Gold-rush in a forested El Dorado: deforestation leakages and the need for regional cooperation
Tropical forests of the Guiana Shield are the most affected by gold-mining in South America, experiencing an exponential increase in deforestation since the early 2000's.
Using yearly deforestation data encompassing Guyana, Suriname, French Guiana and the Brazilian State of Amapá, we demonstrated a strong relationship between deforestation due to gold-mining and gold-prices at the regional scale. In order to assess additional drivers of deforestation due to gold-mining, we focused on the national scale and highlighted the heterogeneity of the response to gold-prices under different political contexts. Deforestation due to gold-mining over the Guiana Shield occurs mainly in Guyana and Suriname. On the contrary, past and current repressive policies in Amapá and French Guiana likely contribute to the decorrelation of deforestation and gold prices. In this work, we finally present a case study focusing on French Guiana and Suriname, two neighbouring countries with very different levels of law enforcement against illegal gold-mining. We developed a modelling framework to estimate potential deforestation leakages from French Guiana to Suriname in the border areas. Based on our assumptions, we estimated a decrease in deforestation due to gold-mining of approx. 4300 hectares in French Guiana and an increase of approx. 12 100 hectares in Suriname in response to the active military repression of illegal gold-mining launched in French Guiana.
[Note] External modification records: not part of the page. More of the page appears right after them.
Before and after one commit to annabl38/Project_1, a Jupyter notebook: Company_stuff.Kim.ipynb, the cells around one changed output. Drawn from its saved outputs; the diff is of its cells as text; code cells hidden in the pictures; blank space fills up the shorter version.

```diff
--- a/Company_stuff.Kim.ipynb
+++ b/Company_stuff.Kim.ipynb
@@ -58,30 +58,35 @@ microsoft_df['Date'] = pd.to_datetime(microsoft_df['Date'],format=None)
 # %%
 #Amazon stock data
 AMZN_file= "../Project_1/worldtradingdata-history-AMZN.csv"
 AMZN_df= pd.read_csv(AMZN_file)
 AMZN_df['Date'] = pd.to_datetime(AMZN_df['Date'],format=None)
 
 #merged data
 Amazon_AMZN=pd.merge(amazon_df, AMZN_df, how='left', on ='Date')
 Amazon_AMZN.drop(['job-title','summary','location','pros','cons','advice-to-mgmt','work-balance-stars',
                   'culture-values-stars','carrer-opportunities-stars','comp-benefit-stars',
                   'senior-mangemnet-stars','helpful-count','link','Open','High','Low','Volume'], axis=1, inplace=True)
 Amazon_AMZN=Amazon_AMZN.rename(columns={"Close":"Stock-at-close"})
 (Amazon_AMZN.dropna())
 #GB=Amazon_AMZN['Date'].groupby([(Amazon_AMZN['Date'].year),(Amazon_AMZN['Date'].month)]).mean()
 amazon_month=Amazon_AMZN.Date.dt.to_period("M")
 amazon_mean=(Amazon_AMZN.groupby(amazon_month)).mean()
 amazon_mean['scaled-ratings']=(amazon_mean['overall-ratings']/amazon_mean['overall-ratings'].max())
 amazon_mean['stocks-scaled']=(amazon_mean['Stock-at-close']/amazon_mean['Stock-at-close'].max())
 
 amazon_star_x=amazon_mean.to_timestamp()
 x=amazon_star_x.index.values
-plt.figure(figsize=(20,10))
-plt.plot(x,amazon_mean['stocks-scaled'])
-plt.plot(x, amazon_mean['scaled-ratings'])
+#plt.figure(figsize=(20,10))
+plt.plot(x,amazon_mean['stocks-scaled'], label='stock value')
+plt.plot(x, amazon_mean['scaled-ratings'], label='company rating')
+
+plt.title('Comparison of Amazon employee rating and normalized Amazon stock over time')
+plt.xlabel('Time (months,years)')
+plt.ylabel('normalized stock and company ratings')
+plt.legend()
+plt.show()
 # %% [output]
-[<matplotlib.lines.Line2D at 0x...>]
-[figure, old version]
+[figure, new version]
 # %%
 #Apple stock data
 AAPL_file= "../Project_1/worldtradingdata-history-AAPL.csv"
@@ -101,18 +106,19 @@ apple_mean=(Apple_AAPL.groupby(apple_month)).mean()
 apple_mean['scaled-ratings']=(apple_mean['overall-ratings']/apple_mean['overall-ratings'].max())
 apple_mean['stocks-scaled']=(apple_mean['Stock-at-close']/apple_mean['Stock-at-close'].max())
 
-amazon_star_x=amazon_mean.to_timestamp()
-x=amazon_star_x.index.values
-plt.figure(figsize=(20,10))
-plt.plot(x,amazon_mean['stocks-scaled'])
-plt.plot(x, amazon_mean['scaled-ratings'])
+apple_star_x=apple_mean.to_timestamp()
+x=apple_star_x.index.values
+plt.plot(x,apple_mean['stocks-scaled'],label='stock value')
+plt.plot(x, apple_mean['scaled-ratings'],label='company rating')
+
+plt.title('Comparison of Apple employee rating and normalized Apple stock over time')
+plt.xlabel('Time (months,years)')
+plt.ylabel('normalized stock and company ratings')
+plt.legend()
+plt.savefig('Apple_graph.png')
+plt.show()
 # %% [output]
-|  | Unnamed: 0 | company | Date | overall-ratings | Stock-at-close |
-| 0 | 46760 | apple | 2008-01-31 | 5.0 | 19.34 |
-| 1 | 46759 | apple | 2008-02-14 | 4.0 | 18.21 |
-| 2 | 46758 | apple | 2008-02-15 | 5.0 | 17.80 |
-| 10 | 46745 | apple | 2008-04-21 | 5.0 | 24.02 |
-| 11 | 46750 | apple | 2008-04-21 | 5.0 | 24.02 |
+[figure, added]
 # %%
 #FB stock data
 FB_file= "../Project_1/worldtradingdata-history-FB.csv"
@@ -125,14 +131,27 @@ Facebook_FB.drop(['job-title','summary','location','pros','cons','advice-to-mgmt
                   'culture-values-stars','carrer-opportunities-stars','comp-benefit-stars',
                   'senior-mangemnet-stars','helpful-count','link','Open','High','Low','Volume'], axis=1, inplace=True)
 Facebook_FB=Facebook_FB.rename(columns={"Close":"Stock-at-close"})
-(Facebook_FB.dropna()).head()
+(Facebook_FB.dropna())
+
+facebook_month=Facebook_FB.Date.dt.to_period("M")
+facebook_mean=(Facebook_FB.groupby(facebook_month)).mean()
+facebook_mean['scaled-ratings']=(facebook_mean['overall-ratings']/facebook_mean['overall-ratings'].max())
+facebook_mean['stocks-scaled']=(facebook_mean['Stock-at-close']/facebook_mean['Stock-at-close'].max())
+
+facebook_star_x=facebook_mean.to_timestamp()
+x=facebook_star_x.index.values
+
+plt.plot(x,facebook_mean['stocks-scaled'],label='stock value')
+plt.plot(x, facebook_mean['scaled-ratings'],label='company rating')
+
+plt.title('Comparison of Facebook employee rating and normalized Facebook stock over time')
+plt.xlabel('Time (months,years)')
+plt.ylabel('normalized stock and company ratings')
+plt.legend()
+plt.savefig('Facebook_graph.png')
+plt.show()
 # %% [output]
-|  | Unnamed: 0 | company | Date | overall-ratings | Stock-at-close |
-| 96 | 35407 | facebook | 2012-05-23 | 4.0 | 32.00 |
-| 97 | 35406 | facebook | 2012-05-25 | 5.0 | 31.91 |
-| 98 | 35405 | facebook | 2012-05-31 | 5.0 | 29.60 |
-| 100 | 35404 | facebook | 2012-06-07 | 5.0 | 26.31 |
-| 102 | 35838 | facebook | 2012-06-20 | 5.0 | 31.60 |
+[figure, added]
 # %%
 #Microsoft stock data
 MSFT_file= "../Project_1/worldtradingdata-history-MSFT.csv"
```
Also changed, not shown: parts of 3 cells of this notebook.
Gold-mining in the Guiana Shield provides challenging questions regarding REDD+ implementation. These questions are discussed at the end of this study and are important to policy makers who need to provide sustainable alternative employment to local populations in order to ensure the effectiveness of environmental policies.